Female objectification and the “bechari” syndrome

From being objectified to self-objectifying, women need to rethink their role in the media.


Ayesha Shaikh December 09, 2013

Women in the media have often been trivialised by being called distasteful names and referred to as a cheez (thing). While some may shrug off such acts as harmless, they connote a deeper, stinging reality of our society — objectification of women.

In day-to-day life, even women in burqas are not spared from some men’s seemingly X-ray vision. In the entertainment industry, portrayal of women as objects to ogle is not recent. It is a longstanding issue that continues to leach into our lives, like the pungent smell of fish that emanates from fish trucks that we sometimes pass by — intolerable yet difficult to contain.

Although female objectification, specifically, sexual objectification in the media has been condemned the world over, little has been said about who is liable for it and what can be done to curb it. How potent is the issue? Are women who allow or play roles that are made to lure men at fault too? Do women like being objectified?

In theory, objectification refers to the phenomenon of treating women as objects that are merely valued for their utility. When a woman’s body is detached from her as an individual, she is essentially viewed as a physical object of the male gaze.

But that is just the tip of the iceberg. Female sexual objectification can be dangerous for a woman’s self-esteem. It can possibly lead her to internalise the experience and begin self-objectifying. However, some women make the conscious decision of being portrayed provocatively and may argue that female objectification is tantamount to female emancipation. Feminist Ariel Levy begs to differ.
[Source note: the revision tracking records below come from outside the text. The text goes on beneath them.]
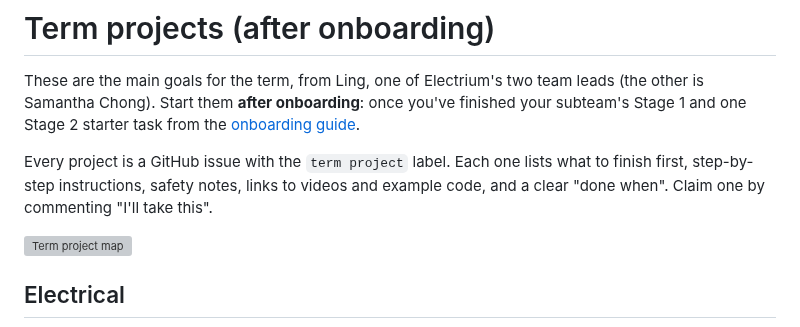
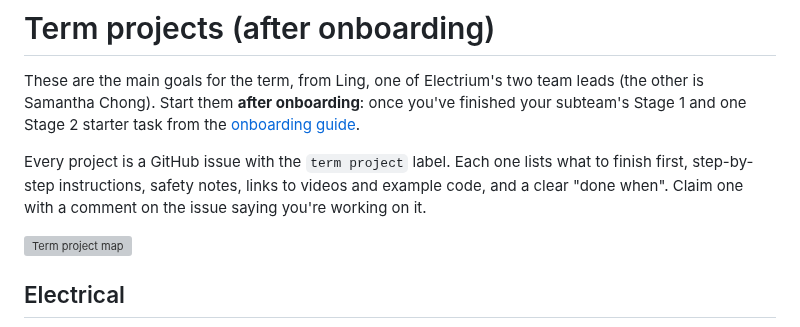
Before and after one commit to Electrium-Mobility/Bakfiets-F26, a Markdown page: docs/term-projects.md, the part around the change. Rendered like a GitHub page; grey boxes are pictures that could not be loaded.

```diff
--- a/docs/term-projects.md
+++ b/docs/term-projects.md
@@ -2,7 +2,7 @@
 
 These are the main goals for the term, from Ling, one of Electrium's two team leads (the other is Samantha Chong). Start them **after onboarding**: once you've finished your subteam's Stage 1 and one Stage 2 starter task from the [onboarding guide](../ONBOARDING.md).
 
-Every project is a GitHub issue with the `term project` label. Each one lists what to finish first, step-by-step instructions, safety notes, links to videos and example code, and a clear "done when". Claim one by commenting "I'll take this".
+Every project is a GitHub issue with the `term project` label. Each one lists what to finish first, step-by-step instructions, safety notes, links to videos and example code, and a clear "done when". Claim one with a comment on the issue saying you're working on it.
 
 ![Term project map](diagrams/term-project-map.png)
 
```
Also changed, not shown: ONBOARDING.md (+3 -3 lines), docs/meetings/2026-10-07.md (+1 -1 lines), docs/diagrams/onboarding-path.png, docs/diagrams/team-structure.png, 2 other files.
What she refers to as ‘raunch culture’, young women expressing their sexuality blatantly is not a form of liberation, she says, it’s a betrayal.

Designer Sania Maskatiya says that some women like to dress up provokingly but that’s their personal choice. Acting veteran Samina Peerzada maintains “Every woman has a right over her body. It’s up to her if she wants to flaunt it.” According to her, the violence and bloodshed that are holding the country captive are far more crass and vulgar than portraying oneself desirably.

She shares, “There was a play called Bebak in which I played a flirt. But there’s a certain amount of strength that I brought to the character. The path that I have chosen as an actor has been such that no one could ever exploit me.” Peerzada holds that actors need to utilise their power of “interpreting [the role] and emoting according to their own sensibility.”



Contrary to popular belief, an overly sexualised woman is detrimental to agencies, shares Ali*, who has been in the advertising industry for nearly seven years. He makes an interesting assertion that those female artistes who over-sexualise themselves have actually deterred other women from following in their track. “Most of them have made it big and others who wish to follow their steps, don’t, out of fear of being berated if they can’t make it as big as them,” says Ali*. He feels that the issue is less prevalent in advertising as compared to the fashion industry.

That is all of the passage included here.